▶ [Collection entries]:
★ ★ ★ ★

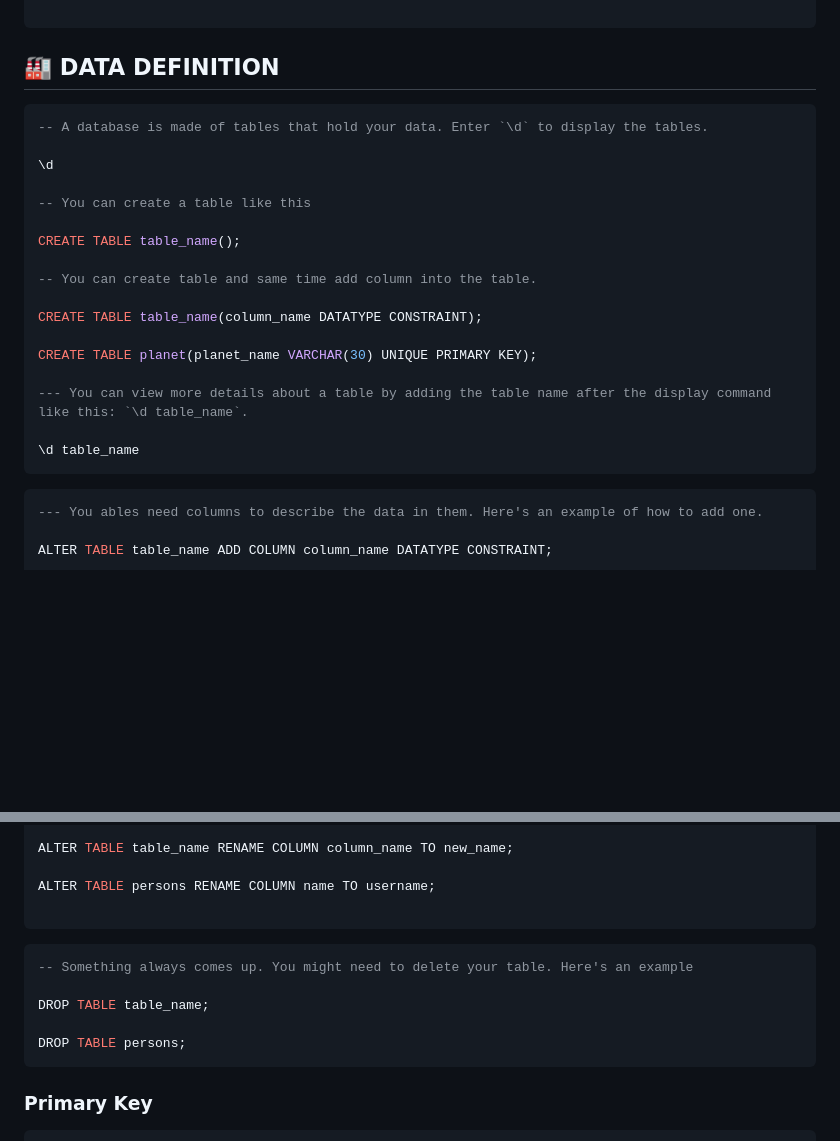
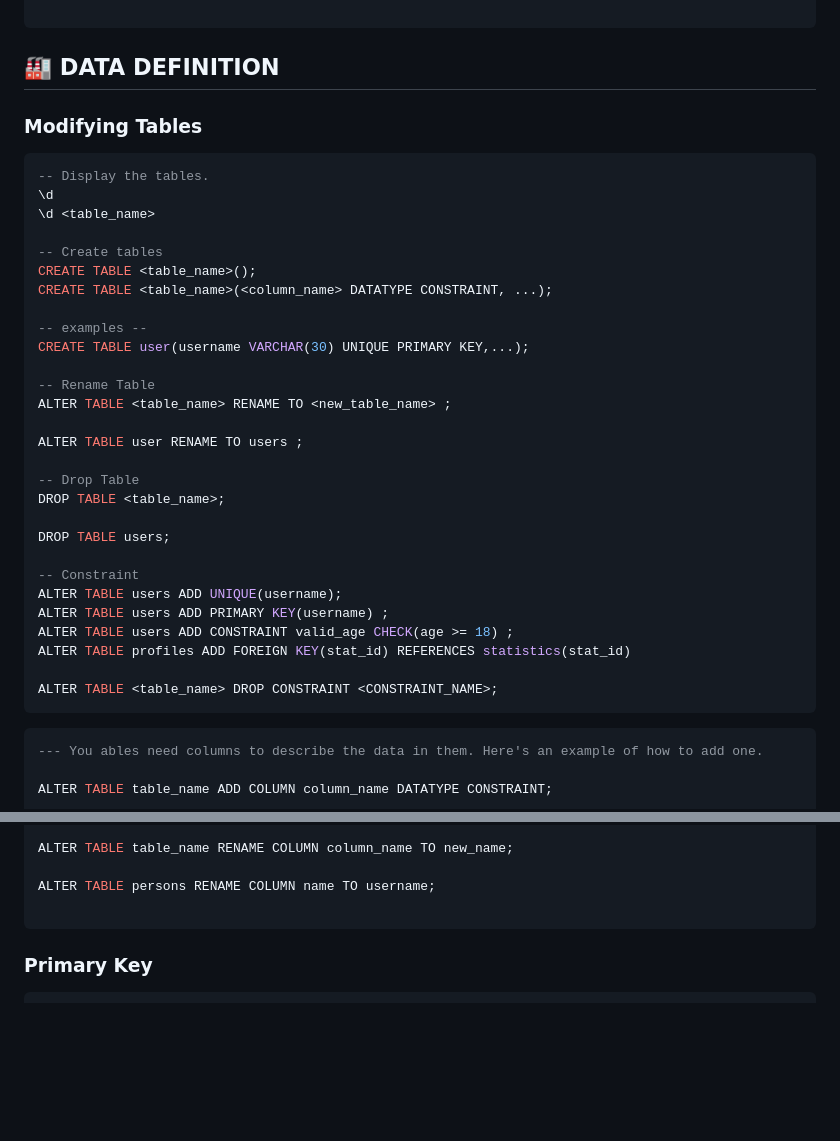
Before and after one commit to sizarcorpse/Postgresverse, a Markdown page: document/101.md, 2 parts joined by grey strips. Drawn GitHub-style; blank space fills up the shorter version.

Commit message:
feat: update document update modifying tables

````diff
--- a/document/101.md
+++ b/document/101.md
@@ -372,24 +372,37 @@ DROP DATABASE IF EXISTS users;
 
 ## 🏭 DATA DEFINITION
 
+### Modifying Tables
+
 ```sql
--- A database is made of tables that hold your data. Enter `\d` to display the tables.
+-- Display the tables.
+\d
+\d <table_name>
 
-\d
+-- Create tables
+CREATE TABLE <table_name>();
+CREATE TABLE <table_name>(<column_name> DATATYPE CONSTRAINT, ...);
 
--- You can create a table like this
+-- examples --
+CREATE TABLE user(username VARCHAR(30) UNIQUE PRIMARY KEY,...);
 
-CREATE TABLE table_name();
+-- Rename Table
+ALTER TABLE <table_name> RENAME TO <new_table_name> ;
 
--- You can create table and same time add column into the table.
+ALTER TABLE user RENAME TO users ;
 
-CREATE TABLE table_name(column_name DATATYPE CONSTRAINT);
+-- Drop Table
+DROP TABLE <table_name>;
 
-CREATE TABLE planet(planet_name VARCHAR(30) UNIQUE PRIMARY KEY);
+DROP TABLE users;
 
---- You can view more details about a table by adding the table name after the display command like this: `\d table_name`.
+-- Constraint
+ALTER TABLE users ADD UNIQUE(username);
+ALTER TABLE users ADD PRIMARY KEY(username) ;
+ALTER TABLE users ADD CONSTRAINT valid_age CHECK(age >= 18) ;
+ALTER TABLE profiles ADD FOREIGN KEY(stat_id) REFERENCES statistics(stat_id)
 
-\d table_name
+ALTER TABLE <table_name> DROP CONSTRAINT <CONSTRAINT_NAME>;
 ```
 
 ```sql
@@ -411,14 +424,6 @@ ALTER TABLE table_name RENAME COLUMN column_name TO new_name;
 
 ALTER TABLE persons RENAME COLUMN name TO username;
 
-```
-
-```sql
--- Something always comes up. You might need to delete your table. Here's an example
-
-DROP TABLE table_name;
-
-DROP TABLE persons;
 ```
 
 ### Primary Key
````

★ ★ ★ ★

▶ [WHAT THE TASK ASKS]: Go through the records and count the lines that include the string "UNIQUE"; state that number alone.

▶ [ANSWER TO THE EXERCISE]: 3